Your task »
Where a line contains the word "shields", copy that line from the records below.

Change listing data:
════

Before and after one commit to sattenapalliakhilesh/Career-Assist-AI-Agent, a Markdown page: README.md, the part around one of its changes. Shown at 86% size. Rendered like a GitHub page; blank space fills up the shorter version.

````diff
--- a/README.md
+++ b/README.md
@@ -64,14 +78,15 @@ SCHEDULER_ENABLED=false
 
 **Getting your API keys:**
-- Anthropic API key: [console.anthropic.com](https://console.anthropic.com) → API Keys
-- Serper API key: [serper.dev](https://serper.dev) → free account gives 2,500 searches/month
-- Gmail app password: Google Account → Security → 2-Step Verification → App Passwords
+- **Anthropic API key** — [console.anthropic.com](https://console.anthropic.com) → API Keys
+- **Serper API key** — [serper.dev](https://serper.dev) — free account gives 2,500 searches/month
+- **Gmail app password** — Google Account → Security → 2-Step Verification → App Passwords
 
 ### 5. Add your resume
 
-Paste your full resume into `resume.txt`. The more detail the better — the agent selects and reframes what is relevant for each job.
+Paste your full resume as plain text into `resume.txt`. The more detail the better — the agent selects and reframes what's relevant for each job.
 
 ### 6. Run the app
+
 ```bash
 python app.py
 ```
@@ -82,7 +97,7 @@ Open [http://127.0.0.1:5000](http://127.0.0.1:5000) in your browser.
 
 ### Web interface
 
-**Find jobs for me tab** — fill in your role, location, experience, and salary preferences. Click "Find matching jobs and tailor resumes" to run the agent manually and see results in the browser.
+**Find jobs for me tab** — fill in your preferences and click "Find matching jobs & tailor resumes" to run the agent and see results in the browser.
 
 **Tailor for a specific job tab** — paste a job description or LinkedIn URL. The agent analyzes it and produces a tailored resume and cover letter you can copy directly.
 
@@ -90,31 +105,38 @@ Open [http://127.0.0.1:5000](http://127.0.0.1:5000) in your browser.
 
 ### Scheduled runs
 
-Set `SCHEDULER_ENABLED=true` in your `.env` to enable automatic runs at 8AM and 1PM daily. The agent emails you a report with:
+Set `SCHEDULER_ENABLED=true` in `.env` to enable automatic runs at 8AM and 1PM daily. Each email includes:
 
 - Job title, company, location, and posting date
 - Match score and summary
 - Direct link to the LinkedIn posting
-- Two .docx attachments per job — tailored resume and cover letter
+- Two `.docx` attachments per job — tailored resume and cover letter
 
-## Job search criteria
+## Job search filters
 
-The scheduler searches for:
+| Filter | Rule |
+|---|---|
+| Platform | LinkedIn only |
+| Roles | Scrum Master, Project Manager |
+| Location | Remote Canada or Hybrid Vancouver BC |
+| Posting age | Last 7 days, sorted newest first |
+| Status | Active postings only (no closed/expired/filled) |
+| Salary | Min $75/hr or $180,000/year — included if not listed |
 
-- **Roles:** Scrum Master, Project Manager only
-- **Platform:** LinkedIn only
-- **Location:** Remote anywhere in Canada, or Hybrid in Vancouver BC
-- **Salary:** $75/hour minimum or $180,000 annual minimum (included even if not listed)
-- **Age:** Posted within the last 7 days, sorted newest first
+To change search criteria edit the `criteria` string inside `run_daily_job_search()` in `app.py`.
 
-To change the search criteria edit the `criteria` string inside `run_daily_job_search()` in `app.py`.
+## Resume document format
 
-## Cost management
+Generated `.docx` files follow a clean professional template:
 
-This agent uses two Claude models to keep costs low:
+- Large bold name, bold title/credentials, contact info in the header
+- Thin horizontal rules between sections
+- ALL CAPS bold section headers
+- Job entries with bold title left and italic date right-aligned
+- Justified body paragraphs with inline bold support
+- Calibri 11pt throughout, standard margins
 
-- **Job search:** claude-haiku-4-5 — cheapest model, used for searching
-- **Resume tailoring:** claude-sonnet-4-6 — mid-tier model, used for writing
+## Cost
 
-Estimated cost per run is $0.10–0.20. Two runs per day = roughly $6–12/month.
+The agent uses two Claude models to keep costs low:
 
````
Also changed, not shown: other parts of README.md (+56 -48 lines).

════

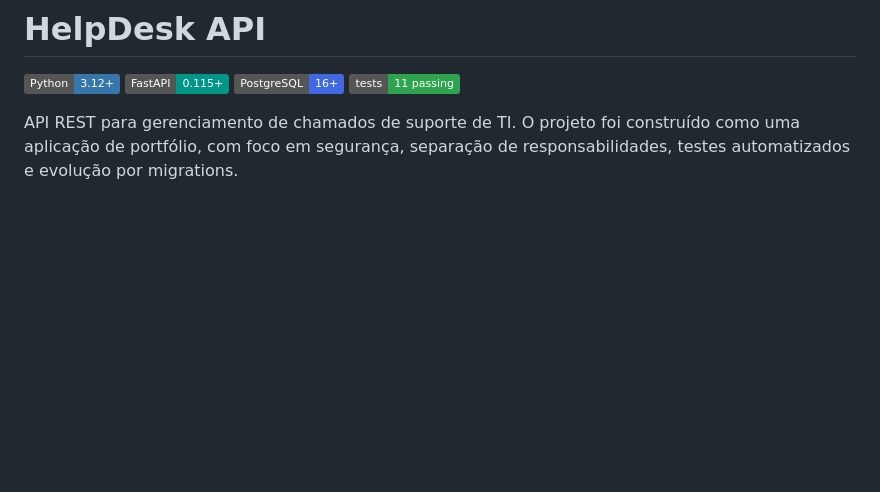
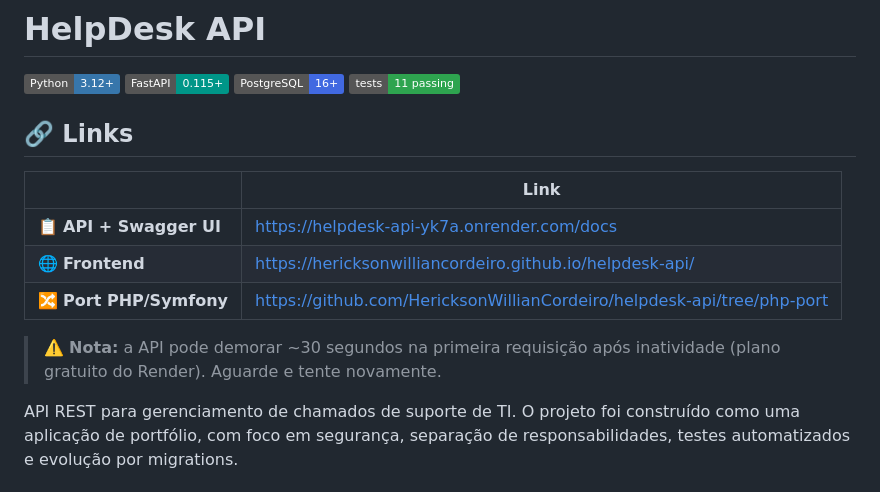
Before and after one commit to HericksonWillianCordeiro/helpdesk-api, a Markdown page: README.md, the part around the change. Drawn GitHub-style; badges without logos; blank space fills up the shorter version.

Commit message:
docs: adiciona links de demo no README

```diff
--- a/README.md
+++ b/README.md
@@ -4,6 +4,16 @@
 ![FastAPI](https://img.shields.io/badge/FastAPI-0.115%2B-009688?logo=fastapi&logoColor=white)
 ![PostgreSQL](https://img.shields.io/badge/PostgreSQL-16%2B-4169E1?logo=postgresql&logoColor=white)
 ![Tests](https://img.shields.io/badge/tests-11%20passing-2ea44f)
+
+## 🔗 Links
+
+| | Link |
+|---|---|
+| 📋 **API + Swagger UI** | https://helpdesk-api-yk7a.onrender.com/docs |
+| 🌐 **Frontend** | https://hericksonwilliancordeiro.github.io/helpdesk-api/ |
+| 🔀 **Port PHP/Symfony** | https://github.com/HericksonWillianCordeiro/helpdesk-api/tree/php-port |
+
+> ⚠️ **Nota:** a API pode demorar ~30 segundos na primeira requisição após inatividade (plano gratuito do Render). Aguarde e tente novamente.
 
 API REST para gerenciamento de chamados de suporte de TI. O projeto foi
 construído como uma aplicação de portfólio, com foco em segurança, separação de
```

════

Result »
 ![FastAPI](https://img.shields.io/badge/FastAPI-0.115%2B-009688?logo=fastapi&logoColor=white)
 ![PostgreSQL](https://img.shields.io/badge/PostgreSQL-16%2B-4169E1?logo=postgresql&logoColor=white)
 ![Tests](https://img.shields.io/badge/tests-11%20passing-2ea44f)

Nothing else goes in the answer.